Harvey deaths, other fatalities push morgue to near capacity

HOUSTON (AP) — Bodies are piling up at the Houston morgue because of Harvey: Not only did the storm lead to more than 30 deaths, but the widespread flooding has also prevented funeral homes from collecting the corpses of those who died from other causes.

The morgue in the fourth-largest city in the U.S. is near capacity, prompting officials to ask for a refrigerated tractor-trailer to handle any overflow. The bodies — storm-related or not — have accumulated over the past several days as Harvey's floodwaters swallowed the city, essentially closing down all businesses, including funeral homes.

Harris County Institute of Forensic Sciences spokeswoman Tricia Bentley said Thursday the morgue has 175 bodies. Capacity is 200.

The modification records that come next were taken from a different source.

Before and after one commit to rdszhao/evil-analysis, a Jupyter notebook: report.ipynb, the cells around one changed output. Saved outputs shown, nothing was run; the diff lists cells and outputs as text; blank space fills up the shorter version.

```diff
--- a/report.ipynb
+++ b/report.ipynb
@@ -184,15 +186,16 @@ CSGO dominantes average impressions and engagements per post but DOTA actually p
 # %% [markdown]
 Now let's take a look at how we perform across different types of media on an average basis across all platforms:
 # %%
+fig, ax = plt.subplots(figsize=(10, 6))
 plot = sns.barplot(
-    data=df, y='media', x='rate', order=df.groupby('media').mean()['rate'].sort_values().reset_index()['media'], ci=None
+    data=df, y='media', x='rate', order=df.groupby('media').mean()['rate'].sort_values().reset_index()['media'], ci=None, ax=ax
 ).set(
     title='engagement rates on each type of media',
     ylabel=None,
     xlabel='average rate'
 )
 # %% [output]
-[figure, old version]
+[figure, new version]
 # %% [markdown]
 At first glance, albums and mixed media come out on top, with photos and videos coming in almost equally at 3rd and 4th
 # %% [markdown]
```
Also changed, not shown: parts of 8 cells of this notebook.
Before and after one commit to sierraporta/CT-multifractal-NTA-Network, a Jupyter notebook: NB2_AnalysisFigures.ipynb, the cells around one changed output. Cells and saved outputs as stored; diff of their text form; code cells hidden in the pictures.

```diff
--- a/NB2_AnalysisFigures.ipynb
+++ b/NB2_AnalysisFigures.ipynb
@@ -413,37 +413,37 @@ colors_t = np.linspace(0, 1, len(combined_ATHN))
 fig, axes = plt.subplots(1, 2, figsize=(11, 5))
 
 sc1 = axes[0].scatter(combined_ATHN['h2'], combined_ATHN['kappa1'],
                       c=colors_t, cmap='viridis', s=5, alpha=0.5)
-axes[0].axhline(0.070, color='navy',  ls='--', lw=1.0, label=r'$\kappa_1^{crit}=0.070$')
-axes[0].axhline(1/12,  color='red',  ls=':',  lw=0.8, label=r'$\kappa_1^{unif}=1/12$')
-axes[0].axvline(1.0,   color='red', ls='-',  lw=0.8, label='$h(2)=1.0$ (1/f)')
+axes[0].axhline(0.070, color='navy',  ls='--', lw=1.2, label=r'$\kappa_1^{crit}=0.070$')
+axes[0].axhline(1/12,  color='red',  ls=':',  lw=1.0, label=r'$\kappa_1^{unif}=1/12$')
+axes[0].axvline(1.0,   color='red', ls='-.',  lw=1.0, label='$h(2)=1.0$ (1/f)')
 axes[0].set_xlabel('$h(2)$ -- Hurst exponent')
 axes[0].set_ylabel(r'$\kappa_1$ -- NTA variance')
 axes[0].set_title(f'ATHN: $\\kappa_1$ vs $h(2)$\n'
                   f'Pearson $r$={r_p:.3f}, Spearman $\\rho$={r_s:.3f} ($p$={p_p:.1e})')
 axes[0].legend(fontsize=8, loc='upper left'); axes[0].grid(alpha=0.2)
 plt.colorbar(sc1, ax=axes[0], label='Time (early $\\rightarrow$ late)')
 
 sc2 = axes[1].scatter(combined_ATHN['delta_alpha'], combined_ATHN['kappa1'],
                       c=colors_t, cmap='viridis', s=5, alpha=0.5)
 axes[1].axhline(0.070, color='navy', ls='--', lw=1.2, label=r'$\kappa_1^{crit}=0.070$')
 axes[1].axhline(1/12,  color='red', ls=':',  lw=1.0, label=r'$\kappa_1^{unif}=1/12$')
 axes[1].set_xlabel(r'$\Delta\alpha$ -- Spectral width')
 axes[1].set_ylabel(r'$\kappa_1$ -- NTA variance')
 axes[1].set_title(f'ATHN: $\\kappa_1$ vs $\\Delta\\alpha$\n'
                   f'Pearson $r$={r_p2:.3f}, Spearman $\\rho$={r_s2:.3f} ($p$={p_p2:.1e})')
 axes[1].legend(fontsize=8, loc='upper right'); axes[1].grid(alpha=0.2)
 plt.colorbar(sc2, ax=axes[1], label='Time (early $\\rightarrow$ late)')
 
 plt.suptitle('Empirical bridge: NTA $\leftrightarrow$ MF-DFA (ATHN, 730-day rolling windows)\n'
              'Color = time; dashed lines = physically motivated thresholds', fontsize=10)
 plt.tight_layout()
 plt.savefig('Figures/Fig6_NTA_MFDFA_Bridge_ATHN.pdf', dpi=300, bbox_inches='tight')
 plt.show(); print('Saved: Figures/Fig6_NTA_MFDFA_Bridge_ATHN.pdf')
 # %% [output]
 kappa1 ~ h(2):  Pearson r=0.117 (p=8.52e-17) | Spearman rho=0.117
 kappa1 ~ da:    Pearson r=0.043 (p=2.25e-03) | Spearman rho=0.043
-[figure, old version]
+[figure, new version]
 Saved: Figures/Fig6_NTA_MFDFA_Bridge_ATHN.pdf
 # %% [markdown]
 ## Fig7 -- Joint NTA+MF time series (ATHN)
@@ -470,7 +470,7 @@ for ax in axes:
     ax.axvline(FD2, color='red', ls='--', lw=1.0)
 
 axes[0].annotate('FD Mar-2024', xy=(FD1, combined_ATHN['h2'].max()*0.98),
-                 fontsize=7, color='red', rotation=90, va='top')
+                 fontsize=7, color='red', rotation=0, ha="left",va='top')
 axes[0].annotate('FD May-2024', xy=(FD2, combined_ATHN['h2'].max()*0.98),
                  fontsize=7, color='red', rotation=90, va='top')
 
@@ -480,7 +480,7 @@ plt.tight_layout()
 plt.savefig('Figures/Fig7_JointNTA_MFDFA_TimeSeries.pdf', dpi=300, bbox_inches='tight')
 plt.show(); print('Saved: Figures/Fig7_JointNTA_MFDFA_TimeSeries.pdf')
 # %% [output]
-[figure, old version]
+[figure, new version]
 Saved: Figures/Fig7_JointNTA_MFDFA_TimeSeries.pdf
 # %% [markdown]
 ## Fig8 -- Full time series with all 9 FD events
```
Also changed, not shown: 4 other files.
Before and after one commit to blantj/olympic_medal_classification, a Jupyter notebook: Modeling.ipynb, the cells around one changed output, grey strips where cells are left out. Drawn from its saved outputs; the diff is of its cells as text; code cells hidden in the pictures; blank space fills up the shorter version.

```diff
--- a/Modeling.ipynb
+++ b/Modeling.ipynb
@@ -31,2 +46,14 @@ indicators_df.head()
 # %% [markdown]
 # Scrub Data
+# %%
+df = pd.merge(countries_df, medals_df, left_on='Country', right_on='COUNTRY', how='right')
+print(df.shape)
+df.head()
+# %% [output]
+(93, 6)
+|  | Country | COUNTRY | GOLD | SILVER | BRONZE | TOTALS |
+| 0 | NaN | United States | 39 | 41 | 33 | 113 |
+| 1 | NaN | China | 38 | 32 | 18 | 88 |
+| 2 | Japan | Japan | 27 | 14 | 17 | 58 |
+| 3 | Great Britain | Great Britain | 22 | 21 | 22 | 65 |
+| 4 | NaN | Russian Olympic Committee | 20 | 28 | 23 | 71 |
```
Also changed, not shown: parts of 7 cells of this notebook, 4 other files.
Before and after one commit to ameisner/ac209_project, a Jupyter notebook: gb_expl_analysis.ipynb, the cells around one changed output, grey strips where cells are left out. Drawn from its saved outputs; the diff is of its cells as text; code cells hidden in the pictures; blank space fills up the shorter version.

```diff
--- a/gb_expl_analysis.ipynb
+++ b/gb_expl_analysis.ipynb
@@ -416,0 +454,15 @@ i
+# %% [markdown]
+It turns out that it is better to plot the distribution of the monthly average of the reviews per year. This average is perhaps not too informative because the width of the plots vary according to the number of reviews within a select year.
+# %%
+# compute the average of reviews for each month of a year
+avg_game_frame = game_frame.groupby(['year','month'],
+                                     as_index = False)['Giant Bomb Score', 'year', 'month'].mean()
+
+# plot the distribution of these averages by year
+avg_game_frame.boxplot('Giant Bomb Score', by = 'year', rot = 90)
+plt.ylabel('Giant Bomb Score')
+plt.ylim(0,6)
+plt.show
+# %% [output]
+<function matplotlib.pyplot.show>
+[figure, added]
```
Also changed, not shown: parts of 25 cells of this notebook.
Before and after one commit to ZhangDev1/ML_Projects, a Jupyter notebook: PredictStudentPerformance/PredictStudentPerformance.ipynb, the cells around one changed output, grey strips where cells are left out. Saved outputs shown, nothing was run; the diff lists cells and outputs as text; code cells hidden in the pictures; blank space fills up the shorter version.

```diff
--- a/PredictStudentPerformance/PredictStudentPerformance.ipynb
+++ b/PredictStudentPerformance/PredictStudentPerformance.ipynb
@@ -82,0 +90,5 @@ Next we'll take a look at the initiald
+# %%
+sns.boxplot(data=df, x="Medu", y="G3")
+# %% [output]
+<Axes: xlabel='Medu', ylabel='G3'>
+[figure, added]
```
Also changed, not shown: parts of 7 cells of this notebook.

"Our agency has proactively requested assistance from the state to provide extra storage capacity as ongoing search and recovery efforts continue over the next several weeks," she said.

More than half of the Harvey deaths have been in Harris County and the agency is investigating 10 others that could potentially be blamed on the storm.

In Houston, the owners of a small funeral home said they hunkered down for days. Pam Hardin of Hardin Family Funeral Home said her funeral home didn't receive any requests to pick up bodies, but there was no way they could have done it anyway because of the dangerous roads.

"It's treacherous and there's no point in it right now," she said.